→ Activity:
Note every line in the entries that contains the string "changed", and copy it.

>>>

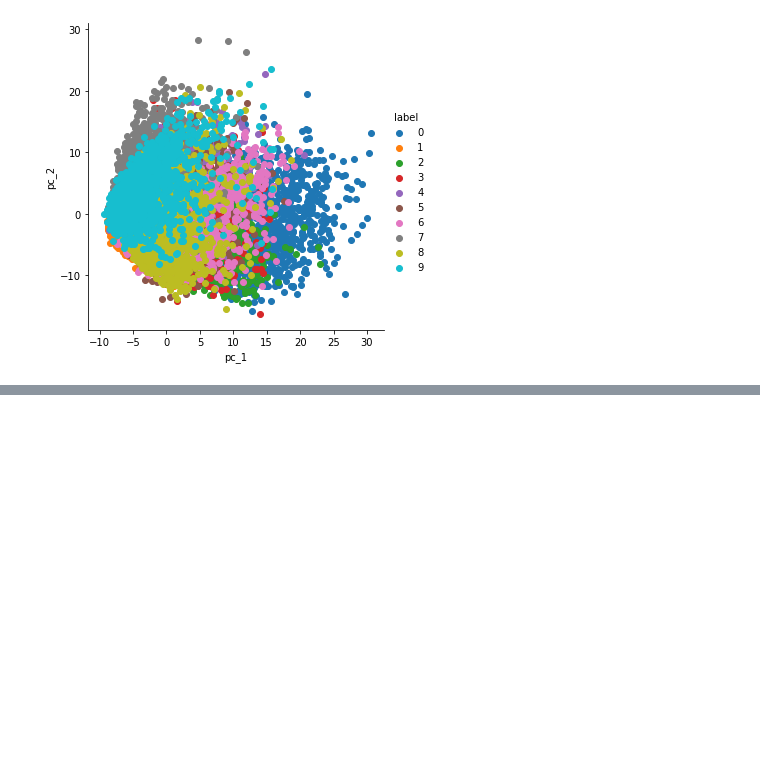
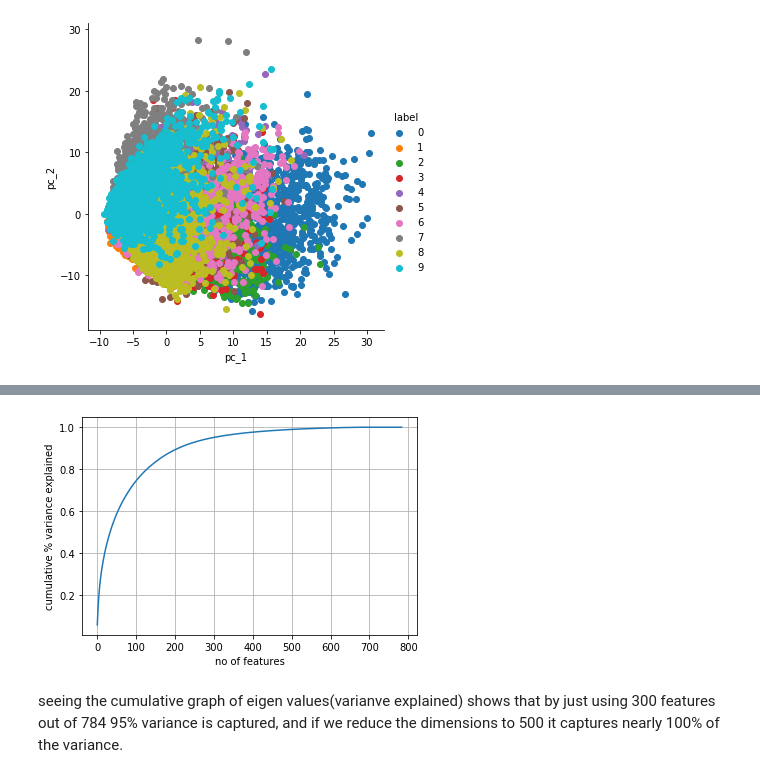
Before and after one commit to Anoop96/Machine-Learning-from-Scrach, a Jupyter notebook: Dimentionality Reduction/PCA_MNIST_dataset.ipynb, the cells around one changed output, grey strips where cells are left out. Drawn from its saved outputs; the diff is of its cells as text; code cells hidden in the pictures; blank space fills up the shorter version.

Commit message:
final PCA code
added dimensionality reduction code into the previous code.

```diff
--- a/Dimentionality Reduction/PCA_MNIST_dataset.ipynb
+++ b/Dimentionality Reduction/PCA_MNIST_dataset.ipynb
@@ -150,0 +156,19 @@ plt.show()
+# %%
+pca.n_components = 784
+pca_data = pca.fit_transform(standardised_data)
+
+percentage_variance_explained = pca.explained_variance_/sum(pca.explained_variance_)
+
+cum_var_explained = np.cumsum(percentage_variance_explained)
+
+# plotting PCA variance explained cumulative graph
+plt.clf()# for clearing the figure area
+plt.plot(cum_var_explained)
+plt.grid()
+plt.ylabel('cumulative % variance explained')
+plt.xlabel('no of features')
+plt.show()
+# %% [output]
+[figure, added]
+# %% [markdown]
+seeing the cumulative graph of eigen values(varianve explained) shows that by just using 300 features out of 784 95% variance is captured, and if we reduce the dimensions to 500 it captures nearly 100% of the variance.
```
Also changed, not shown: parts of 2 cells of this notebook.
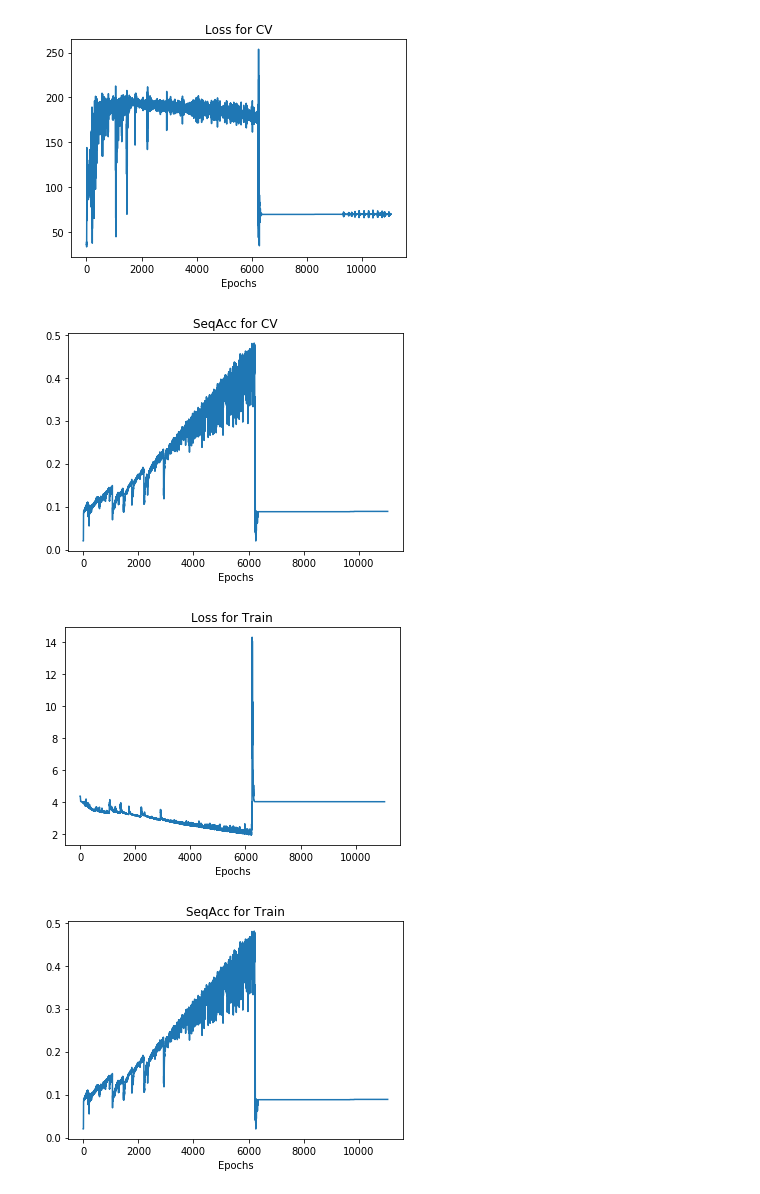
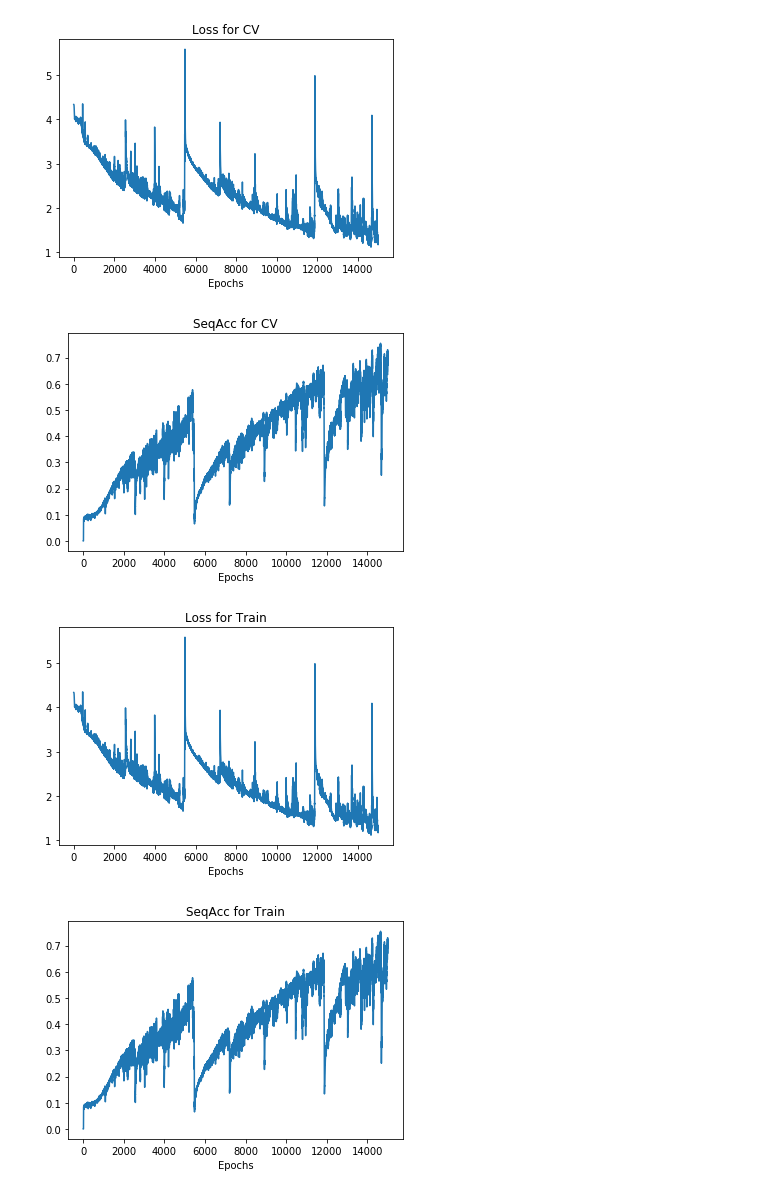
Before and after one commit to TrentBrick/PAE, a Jupyter notebook: PlotLosses.ipynb, the cells around one changed output. Drawn from its saved outputs; the diff is of its cells as text; code cells hidden in the pictures.

```diff
--- a/PlotLosses.ipynb
+++ b/PlotLosses.ipynb
@@ -39,14 +39,14 @@ def plotLosses(slurm_names):
         plt.xlabel('Epochs')
         plt.show()
 # %%
-slurm_names = ['slurm-48621927.out','slurm-48625268.out','slurm-48648777.out' ] #'slurm-48648780.out',
+slurm_names = ['slurm-48711284.out']  #['slurm-48621927.out','slurm-48625268.out','slurm-48648777.out' ]
 
 plotLosses(slurm_names)
 # %% [output]
-[figure, old version]
+[figure, new version]
-[figure, old version]
+[figure, new version]
-[figure, old version]
+[figure, new version]
-[figure, old version]
+[figure, new version]
 # %%
 slurm_names = ['slurm-48659412.out',]
 
```
Also changed, not shown: parts of 1 cell of this notebook, 7 other files.
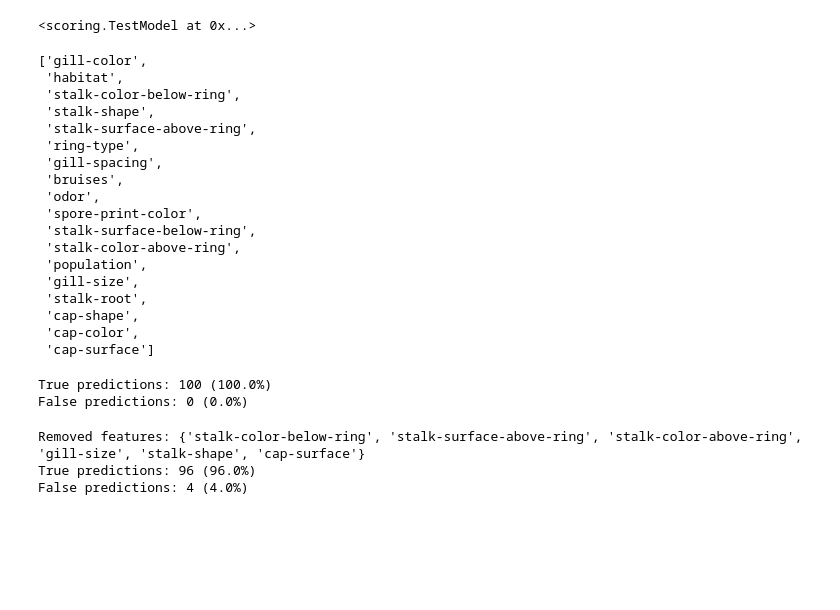
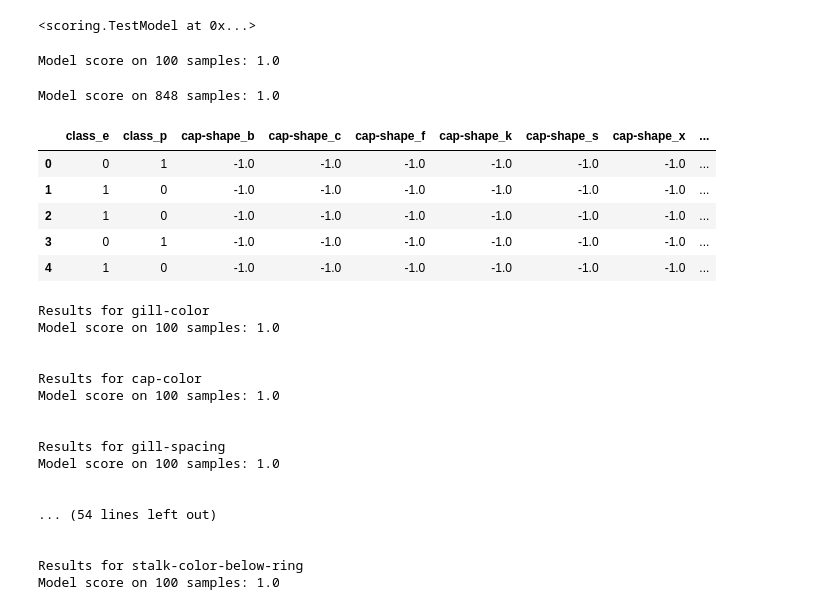
Before and after one commit to jwnuk/data-science-bootcamp, a Jupyter notebook: 3-projekt-ml/models/decision_tree-random_forest/decision_tree-random_forest.ipynb, the cells around one changed output. Saved outputs shown, nothing was run; the diff lists cells and outputs as text; code cells hidden in the pictures; blank space fills up the shorter version.

```diff
--- a/3-projekt-ml/models/decision_tree-random_forest/decision_tree-random_forest.ipynb
+++ b/3-projekt-ml/models/decision_tree-random_forest/decision_tree-random_forest.ipynb
@@ -235,35 +297,40 @@ test_model = sc.TestModel(model_tree, df1)
 test_model
 # %% [output]
 <scoring.TestModel at 0x...>
-# %%
-mh.get_features()
-# %% [output]
-['gill-color',
- 'habitat',
- 'stalk-color-below-ring',
- 'stalk-shape',
- 'stalk-surface-above-ring',
- 'ring-type',
- 'gill-spacing',
- 'bruises',
- 'odor',
- 'spore-print-color',
- 'stalk-surface-below-ring',
- 'stalk-color-above-ring',
- 'population',
- 'gill-size',
- 'stalk-root',
- 'cap-shape',
- 'cap-color',
- 'cap-surface']
-# %%
-test_model.test_predictions()
-# %% [output]
-True predictions: 100 (100.0%)
-False predictions: 0 (0.0%)
-# %%
-test_model.test_for_missing_n_features(6)
-# %% [output]
-Removed features: {'stalk-color-below-ring', 'stalk-surface-above-ring', 'stalk-color-above-ring', 'gill-size', 'stalk-shape', 'cap-surface'}
-True predictions: 96 (96.0%)
-False predictions: 4 (4.0%)
+# %%
+test_model.test_predictions()
+# %% [output]
+Model score on 100 samples: 1.0
+# %%
+test_model.test_predictions(n=848)
+# %% [output]
+Model score on 848 samples: 1.0
+# %%
+test_model.copy_df_with_nan_values(columns_to_nan={'cap-shape', 'stalk-root'}).head()
+# %% [output]
+|  | class_e | class_p | cap-shape_b | cap-shape_c | cap-shape_f | cap-shape_k | cap-shape_s | cap-shape_x | ... |
+| 0 | 0 | 1 | -1.0 | -1.0 | -1.0 | -1.0 | -1.0 | -1.0 | ... |
+| 1 | 1 | 0 | -1.0 | -1.0 | -1.0 | -1.0 | -1.0 | -1.0 | ... |
+| 2 | 1 | 0 | -1.0 | -1.0 | -1.0 | -1.0 | -1.0 | -1.0 | ... |
+| 3 | 0 | 1 | -1.0 | -1.0 | -1.0 | -1.0 | -1.0 | -1.0 | ... |
+| 4 | 1 | 0 | -1.0 | -1.0 | -1.0 | -1.0 | -1.0 | -1.0 | ... |
+# %%
+test_model.test_for_empty_feature()
+# %% [output]
+Results for gill-color
+Model score on 100 samples: 1.0
+
+
+Results for cap-color
+Model score on 100 samples: 1.0
+
+
+Results for gill-spacing
+Model score on 100 samples: 1.0
+
+
+... (54 lines left out)
+
+
+Results for stalk-color-below-ring
+Model score on 100 samples: 1.0
```
Also changed, not shown: parts of 34 cells of this notebook, 1 other file.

<<<

→ Written answer:
Before and after one commit to Anoop96/Machine-Learning-from-Scrach, a Jupyter notebook: Dimentionality Reduction/PCA_MNIST_dataset.ipynb, the cells around one changed output, grey strips where cells are left out. Drawn from its saved outputs; the diff is of its cells as text; code cells hidden in the pictures; blank space fills up the shorter version.
Also changed, not shown: parts of 2 cells of this notebook.
Before and after one commit to TrentBrick/PAE, a Jupyter notebook: PlotLosses.ipynb, the cells around one changed output. Drawn from its saved outputs; the diff is of its cells as text; code cells hidden in the pictures.
Also changed, not shown: parts of 1 cell of this notebook, 7 other files.
Before and after one commit to jwnuk/data-science-bootcamp, a Jupyter notebook: 3-projekt-ml/models/decision_tree-random_forest/decision_tree-random_forest.ipynb, the cells around one changed output. Saved outputs shown, nothing was run; the diff lists cells and outputs as text; code cells hidden in the pictures; blank space fills up the shorter version.
Also changed, not shown: parts of 34 cells of this notebook, 1 other file.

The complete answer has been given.